Last Updated on Wednesday, 8 July, 2020 at 12:51 pm by Andre Camilleri
The first quarter 2020 is the first quarter in which the labour market across the European Union (EU) has been affected by COVID-19 measures taken by Member States. Employment and unemployment as defined by the ILO concept are, in this particular situation, not sufficient to describe all the developments taking place in the labour market. In this first phase of the crisis, active measures to contain employment losses led to absences from work rather than dismissals, and individuals could not search for work or were not available due to the containment measures, thus not counting as unemployed according to the ILO concept.
In this release, Eurostat, the statistical office of the European Union, is publishing a set of additional seasonally adjusted quarterly indicators which help to capture the most recent movements on the labour market in the 27 EU Member States.
These additional indicators include total labour market slack, which comprises all persons who have an unmet need for employment either because they are unemployed according to the ILO definition, are close to unemployment while not fulfilling all ILO criteria, or are working part-time and would like to work additional hours. Further, absences from work broken down by reason are published, as well as an index of total actual hours worked in the main job.More new indicators onrecent job leavers and starters, as well as weekly total absences and transitions out of employment are published in the Eurostat database.
Labour market slack increased by 0.3 percentage points in first quarter 2020 compared to fourth quarter 2019, employment stable
In the first quarter of 2020, 190.9 million persons in the EU were employed.
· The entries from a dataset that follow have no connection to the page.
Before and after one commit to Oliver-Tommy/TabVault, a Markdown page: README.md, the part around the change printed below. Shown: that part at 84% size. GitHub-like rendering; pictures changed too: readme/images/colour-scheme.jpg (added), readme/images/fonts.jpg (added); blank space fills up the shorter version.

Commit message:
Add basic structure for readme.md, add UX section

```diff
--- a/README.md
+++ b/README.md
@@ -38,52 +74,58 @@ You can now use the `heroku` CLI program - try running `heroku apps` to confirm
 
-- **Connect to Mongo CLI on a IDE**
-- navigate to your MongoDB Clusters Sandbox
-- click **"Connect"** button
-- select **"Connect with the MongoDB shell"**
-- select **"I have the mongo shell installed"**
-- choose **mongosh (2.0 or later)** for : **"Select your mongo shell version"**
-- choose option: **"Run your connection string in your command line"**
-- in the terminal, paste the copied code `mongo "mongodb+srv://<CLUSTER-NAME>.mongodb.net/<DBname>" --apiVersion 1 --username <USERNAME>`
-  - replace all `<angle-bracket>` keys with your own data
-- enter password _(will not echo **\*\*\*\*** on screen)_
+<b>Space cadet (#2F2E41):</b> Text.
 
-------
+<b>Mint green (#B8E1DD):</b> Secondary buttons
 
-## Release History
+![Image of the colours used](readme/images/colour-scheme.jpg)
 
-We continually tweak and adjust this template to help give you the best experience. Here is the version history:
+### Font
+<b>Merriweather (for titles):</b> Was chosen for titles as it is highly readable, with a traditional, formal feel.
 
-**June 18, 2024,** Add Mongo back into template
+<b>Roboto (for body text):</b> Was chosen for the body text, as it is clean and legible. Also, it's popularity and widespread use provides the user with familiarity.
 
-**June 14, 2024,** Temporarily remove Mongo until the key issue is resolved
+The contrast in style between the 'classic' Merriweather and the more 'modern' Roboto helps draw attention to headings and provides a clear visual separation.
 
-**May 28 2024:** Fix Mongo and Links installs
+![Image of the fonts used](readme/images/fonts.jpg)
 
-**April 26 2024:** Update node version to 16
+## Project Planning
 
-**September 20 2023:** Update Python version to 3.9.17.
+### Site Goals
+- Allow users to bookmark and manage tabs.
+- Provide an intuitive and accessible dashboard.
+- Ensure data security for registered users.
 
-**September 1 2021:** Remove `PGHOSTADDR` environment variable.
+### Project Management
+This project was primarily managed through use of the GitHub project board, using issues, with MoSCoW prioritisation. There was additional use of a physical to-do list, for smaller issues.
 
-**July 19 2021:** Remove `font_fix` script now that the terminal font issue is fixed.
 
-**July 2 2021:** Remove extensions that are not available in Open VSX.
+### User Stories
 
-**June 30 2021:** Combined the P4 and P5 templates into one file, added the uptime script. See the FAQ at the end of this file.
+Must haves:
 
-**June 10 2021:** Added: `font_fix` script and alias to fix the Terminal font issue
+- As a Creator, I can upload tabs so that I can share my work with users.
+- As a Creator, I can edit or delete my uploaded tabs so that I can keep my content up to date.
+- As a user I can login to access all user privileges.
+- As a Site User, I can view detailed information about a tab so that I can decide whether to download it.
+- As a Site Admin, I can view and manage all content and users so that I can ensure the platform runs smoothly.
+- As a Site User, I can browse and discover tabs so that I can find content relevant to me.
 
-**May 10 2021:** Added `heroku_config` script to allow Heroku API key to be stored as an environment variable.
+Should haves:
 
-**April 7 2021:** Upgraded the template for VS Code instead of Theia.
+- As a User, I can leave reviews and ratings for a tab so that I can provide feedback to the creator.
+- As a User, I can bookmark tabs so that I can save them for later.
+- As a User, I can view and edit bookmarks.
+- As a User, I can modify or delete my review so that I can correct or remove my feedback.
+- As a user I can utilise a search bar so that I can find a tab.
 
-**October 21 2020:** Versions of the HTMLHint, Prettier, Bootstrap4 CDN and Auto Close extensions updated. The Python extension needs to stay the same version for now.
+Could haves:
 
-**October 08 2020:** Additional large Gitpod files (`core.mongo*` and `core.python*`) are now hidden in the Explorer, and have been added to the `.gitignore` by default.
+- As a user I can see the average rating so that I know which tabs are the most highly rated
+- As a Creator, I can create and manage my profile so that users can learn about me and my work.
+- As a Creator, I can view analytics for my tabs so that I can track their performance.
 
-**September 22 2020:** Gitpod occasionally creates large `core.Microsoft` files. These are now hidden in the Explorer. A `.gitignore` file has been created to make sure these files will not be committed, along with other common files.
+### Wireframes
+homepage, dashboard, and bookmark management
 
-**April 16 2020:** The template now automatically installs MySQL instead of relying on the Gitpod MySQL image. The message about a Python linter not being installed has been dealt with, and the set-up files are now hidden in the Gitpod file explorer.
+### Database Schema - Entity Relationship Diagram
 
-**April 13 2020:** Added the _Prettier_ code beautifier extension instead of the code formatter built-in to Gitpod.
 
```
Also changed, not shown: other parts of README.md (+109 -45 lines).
The EU seasonally adjusted employment rate for people aged 20-64 stood at 73.3%, unchanged compared to the fourth quarter 2019 and up from 73.0% in the first quarter 2019. 12.8 million persons were unemployed and the EU seasonally adjusted unemployment rate was 6.3%, down from 6.4% in the fourth quarter 2019 and from 6.7% in the first quarter 2019. At the same time, seasonally adjusted total labour market slack in the EU, consisting in unmet demand for labour, amounted to 26.8 million persons, which represented 12.7% of the extended labour force in the first quarter 2020, up from 12.4% in the fourth quarter of 2019. This was the first quarter-on-quarter increase since the peak in the second quarter 2013, when the labour market slack had stood at 19.0%.
Labour market slack increased most in Latvia, Luxembourg, Germany and Estonia
Among the Member States, overall labour market slack increased in 16 countries, dropped in 9 countries and remained stable in Bulgaria and Spain. In Germany, Estonia, Latvia, Lithuania, Luxembourg, Hungary, Austria, Slovenia, Slovakia, Finland and Sweden both overall labour market slack and unemployment, in percentage of the extended labour force, increased. In Ireland labour market slack increased and unemployment remained stable. In Croatia, Italy, Cyprus and Portugal overall labour market slack increased and unemployment decreased. In Malta and Romania overall labour market slack decreased while unemployment increased. In Belgium, Czechia, Denmark, Greece, France, the Netherlands and Poland both overall labour market slack and unemployment decreased. No changes in either indicator were recorded in Bulgaria, and in Spain only unemployment increased slightly.
4.3 million more employed persons were absent from work in the first quarter 2020 compared to the fourth quarter 2019
In the first quarter 2020, a total of 22.9 million persons were absent from work in the EU, an increase of 4.3 million compared to the fourth quarter 2019. This increase is to a large extent due to a sharp increase in temporary
lay-offs, which rose from 0.3 million persons to 2.3 million persons.
Among the Member States for which data are available, the highest rates of absences from work in the first quarter 2020 were observed in France (18.1%), Sweden (16.2%) and Austria (15.0%) and the lowest rates in Romania (2.5%), Malta (3.3%), and Bulgaria (4.4%). In comparison to the fourth quarter 2019, all Member States except Finland experienced a rise in overall absences from work. Absences due to temporary lay-offs rose in all Member States for which data is available, and increased more than tenfold in France, Cyprus and Spain.
Sharp fall of hours worked in the first quarter 2020
Total actual hours worked have dropped sharply in the EU between the fourth quarter 2019 and the first quarter 2020, but have not reached the low values observed during the debt crisis. The levels of total actual hours worked are influenced by the total number of persons working, as well as the number of hours worked by each of these persons. Women have been harder hit than men, with a drop from 108 to 102 index points between the fourth quarter 2019 and the first quarter 2020, compared to a drop of 98 to 93 for men. In the first quarter 2020, total actual hours worked were nevertheless above the level of 2006 for women but lower for men.
All Member States for which data are available experienced a drop in total actual hours worked between the fourth quarter 2019 and the first quarter 2020 except Finland (+0.2%). The highest overall falls were observed in Italy (-9.7%), Slovakia (-8.7%), and Austria (-7.9%).